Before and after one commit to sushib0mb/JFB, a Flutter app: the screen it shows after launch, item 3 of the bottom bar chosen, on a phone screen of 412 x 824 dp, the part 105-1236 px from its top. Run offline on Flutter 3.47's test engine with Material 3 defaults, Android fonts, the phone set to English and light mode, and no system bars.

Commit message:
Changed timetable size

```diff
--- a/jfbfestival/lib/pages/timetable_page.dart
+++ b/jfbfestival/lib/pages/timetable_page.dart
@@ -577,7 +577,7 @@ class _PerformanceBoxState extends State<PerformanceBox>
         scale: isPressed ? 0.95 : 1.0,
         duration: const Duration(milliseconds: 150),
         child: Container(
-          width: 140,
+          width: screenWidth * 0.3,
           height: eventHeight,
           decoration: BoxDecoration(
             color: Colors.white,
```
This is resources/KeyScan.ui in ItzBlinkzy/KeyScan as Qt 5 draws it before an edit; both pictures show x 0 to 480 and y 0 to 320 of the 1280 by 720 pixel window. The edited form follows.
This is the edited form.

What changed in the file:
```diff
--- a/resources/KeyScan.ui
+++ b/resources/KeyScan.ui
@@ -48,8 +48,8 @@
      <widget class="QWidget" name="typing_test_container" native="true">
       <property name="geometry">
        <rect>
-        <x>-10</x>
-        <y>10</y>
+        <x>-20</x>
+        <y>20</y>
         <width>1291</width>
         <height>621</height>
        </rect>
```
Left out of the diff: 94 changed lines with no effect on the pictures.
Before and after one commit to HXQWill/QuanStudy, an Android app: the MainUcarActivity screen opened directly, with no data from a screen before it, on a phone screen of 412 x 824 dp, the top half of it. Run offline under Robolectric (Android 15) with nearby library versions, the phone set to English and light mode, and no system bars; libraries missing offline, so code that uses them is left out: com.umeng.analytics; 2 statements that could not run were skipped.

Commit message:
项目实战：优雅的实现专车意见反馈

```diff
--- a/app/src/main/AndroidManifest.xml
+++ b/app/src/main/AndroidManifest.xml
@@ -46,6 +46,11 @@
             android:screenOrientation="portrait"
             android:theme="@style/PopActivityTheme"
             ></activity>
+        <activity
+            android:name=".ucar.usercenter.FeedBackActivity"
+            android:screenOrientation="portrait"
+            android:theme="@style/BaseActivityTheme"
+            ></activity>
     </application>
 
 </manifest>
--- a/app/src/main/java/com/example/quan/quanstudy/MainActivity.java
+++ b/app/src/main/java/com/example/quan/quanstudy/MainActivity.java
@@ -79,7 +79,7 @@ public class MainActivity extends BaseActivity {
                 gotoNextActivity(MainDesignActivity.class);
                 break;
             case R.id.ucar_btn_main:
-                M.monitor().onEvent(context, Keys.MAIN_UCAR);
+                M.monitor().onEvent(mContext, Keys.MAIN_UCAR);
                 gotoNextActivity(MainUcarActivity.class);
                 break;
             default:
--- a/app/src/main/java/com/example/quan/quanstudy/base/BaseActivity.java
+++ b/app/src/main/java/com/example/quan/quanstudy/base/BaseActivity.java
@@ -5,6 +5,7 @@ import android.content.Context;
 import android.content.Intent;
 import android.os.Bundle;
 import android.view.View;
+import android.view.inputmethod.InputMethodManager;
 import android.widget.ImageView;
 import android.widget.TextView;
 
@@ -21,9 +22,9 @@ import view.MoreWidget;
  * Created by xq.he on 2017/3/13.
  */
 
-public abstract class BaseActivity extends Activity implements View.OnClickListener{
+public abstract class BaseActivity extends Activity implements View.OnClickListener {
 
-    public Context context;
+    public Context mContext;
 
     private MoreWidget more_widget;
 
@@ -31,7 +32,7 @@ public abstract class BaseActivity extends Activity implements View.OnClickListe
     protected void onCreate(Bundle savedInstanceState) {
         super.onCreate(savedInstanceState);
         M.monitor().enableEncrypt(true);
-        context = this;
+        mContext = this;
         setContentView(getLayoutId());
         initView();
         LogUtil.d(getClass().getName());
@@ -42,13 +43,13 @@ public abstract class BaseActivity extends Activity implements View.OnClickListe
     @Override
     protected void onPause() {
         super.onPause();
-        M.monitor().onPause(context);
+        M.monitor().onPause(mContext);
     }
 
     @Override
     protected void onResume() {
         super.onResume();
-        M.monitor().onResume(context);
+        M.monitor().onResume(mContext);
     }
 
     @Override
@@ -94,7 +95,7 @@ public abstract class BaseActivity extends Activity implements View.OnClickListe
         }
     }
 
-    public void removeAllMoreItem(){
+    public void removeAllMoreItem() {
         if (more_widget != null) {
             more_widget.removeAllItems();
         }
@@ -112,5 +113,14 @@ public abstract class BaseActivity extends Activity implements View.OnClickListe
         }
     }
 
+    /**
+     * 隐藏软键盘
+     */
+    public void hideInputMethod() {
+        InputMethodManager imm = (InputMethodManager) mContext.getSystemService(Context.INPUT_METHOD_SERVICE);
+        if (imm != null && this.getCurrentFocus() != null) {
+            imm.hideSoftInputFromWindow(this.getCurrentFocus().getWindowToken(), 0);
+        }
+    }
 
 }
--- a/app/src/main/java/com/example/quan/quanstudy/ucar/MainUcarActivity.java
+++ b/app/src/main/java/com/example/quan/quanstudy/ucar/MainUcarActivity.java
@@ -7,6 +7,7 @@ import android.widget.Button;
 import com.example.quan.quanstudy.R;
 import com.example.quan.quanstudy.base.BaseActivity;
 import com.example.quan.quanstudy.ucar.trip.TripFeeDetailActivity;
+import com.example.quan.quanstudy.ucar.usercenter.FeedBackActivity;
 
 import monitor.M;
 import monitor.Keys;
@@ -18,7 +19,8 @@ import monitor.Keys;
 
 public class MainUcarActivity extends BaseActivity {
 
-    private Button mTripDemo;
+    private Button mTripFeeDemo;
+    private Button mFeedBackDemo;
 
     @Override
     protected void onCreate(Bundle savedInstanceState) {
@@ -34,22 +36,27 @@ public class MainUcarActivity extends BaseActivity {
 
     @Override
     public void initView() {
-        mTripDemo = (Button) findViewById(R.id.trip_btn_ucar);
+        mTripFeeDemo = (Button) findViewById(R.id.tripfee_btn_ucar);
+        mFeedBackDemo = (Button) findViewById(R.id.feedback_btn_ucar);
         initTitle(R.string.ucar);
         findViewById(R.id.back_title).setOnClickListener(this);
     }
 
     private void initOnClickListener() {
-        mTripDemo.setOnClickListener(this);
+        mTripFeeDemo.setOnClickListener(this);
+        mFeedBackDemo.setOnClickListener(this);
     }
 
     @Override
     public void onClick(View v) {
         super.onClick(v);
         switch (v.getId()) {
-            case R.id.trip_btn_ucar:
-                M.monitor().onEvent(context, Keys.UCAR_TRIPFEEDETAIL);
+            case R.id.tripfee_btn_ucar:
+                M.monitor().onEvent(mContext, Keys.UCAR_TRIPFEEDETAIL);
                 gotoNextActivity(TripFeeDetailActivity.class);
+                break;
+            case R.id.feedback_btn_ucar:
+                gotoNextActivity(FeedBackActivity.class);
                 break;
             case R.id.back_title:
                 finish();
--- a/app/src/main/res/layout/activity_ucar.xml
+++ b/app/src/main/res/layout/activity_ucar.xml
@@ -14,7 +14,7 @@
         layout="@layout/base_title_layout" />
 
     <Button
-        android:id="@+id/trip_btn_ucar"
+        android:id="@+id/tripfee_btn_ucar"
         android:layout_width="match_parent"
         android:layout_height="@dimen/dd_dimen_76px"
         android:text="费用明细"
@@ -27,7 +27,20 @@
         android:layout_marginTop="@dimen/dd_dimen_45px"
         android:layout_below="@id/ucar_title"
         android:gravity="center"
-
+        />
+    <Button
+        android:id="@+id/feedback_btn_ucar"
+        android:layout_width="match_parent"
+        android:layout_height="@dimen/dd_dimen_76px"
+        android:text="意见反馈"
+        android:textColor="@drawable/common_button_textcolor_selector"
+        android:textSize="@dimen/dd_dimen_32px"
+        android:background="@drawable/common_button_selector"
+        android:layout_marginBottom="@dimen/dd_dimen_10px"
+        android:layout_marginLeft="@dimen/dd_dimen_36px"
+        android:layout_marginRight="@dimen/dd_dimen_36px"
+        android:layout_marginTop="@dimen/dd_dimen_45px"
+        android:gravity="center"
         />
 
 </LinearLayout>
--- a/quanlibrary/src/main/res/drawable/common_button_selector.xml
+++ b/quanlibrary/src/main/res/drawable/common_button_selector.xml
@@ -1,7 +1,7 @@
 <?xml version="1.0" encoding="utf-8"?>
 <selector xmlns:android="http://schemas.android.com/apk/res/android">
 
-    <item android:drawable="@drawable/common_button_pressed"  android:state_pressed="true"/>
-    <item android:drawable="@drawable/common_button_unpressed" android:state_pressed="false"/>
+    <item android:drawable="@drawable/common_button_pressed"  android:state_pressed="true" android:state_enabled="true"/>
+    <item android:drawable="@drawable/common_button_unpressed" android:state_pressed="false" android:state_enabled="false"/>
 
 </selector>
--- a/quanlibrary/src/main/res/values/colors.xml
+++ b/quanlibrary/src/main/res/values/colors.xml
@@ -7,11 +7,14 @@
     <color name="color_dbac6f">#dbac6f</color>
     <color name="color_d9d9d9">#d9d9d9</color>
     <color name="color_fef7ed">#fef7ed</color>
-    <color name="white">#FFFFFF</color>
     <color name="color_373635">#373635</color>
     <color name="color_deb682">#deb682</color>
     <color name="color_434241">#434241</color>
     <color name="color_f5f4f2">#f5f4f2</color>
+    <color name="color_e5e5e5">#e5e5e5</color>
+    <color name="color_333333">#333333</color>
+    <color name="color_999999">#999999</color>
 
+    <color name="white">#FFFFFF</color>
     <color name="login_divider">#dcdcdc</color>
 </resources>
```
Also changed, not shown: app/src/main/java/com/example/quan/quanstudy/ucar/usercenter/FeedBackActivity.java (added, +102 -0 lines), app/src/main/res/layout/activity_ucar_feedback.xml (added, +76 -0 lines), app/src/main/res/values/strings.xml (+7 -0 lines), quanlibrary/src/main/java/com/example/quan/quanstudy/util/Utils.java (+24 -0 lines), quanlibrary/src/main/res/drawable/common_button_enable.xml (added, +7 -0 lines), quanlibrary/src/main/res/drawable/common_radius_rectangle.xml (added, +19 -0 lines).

PROBLEM TO SOLVE = Some lines of the data may hold the word "example". Say how many do, with nothing else.

WRITTEN SOLUTION = 11